> [Try it]: Using the data below, copy each line that includes the word "Optional".

Version comparison data
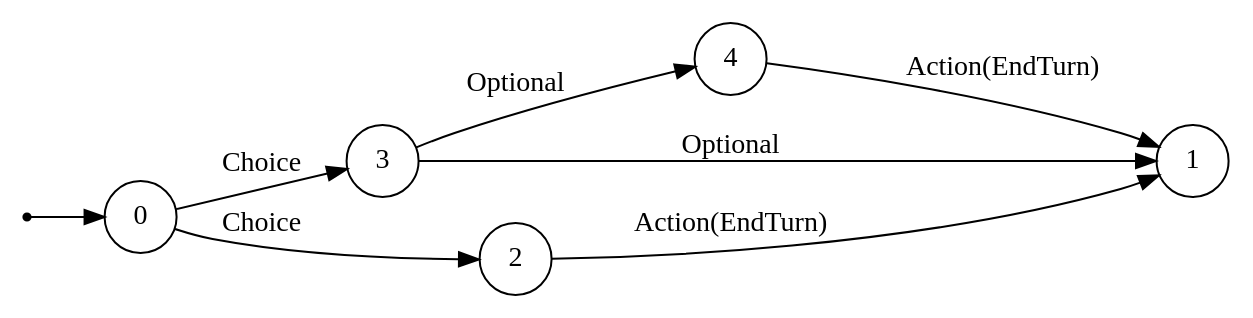
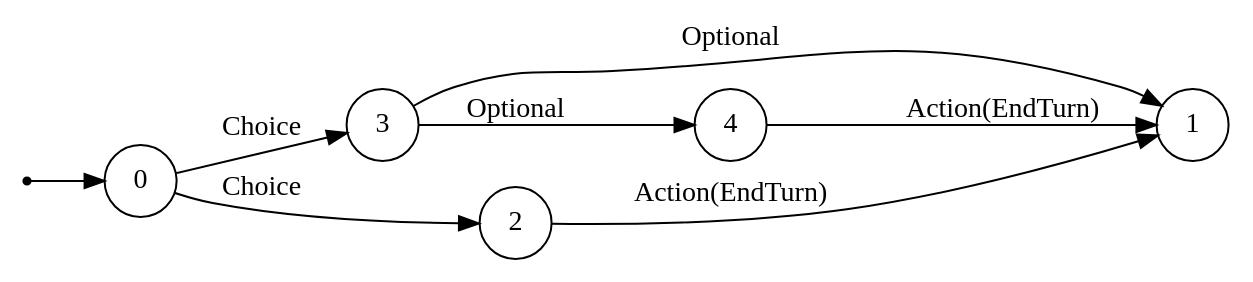
One commit to mentalcardgames/mcg changed the diagram in ir/tests_out/choice_rule.dot. Above: the diagram before and after it, drawn with Graphviz. The commit also changed other lines of this file and 10 other files, not shown here.

```diff
--- a/ir/tests_out/choice_rule.dot
+++ b/ir/tests_out/choice_rule.dot
@@ -1,12 +1,12 @@
 digraph FSM {
   rankdir=LR;
   node [shape = circle];
+  3 -> 1 [label="Optional"];
+  4 -> 1 [label="Action(EndTurn)"];
+  2 -> 1 [label="Action(EndTurn)"];
+  0 -> 3 [label="Choice"];
+  0 -> 2 [label="Choice"];
   3 -> 4 [label="Optional"];
-  4 -> 1 [label="Action(EndTurn)"];
-  3 -> 1 [label="Optional"];
-  0 -> 3 [label="Choice"];
-  2 -> 1 [label="Action(EndTurn)"];
-  0 -> 2 [label="Choice"];
   start [shape=point];
   start -> 0;
 }
```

> [Solution]:
+  3 -> 1 [label="Optional"];
   3 -> 4 [label="Optional"];
-  3 -> 1 [label="Optional"];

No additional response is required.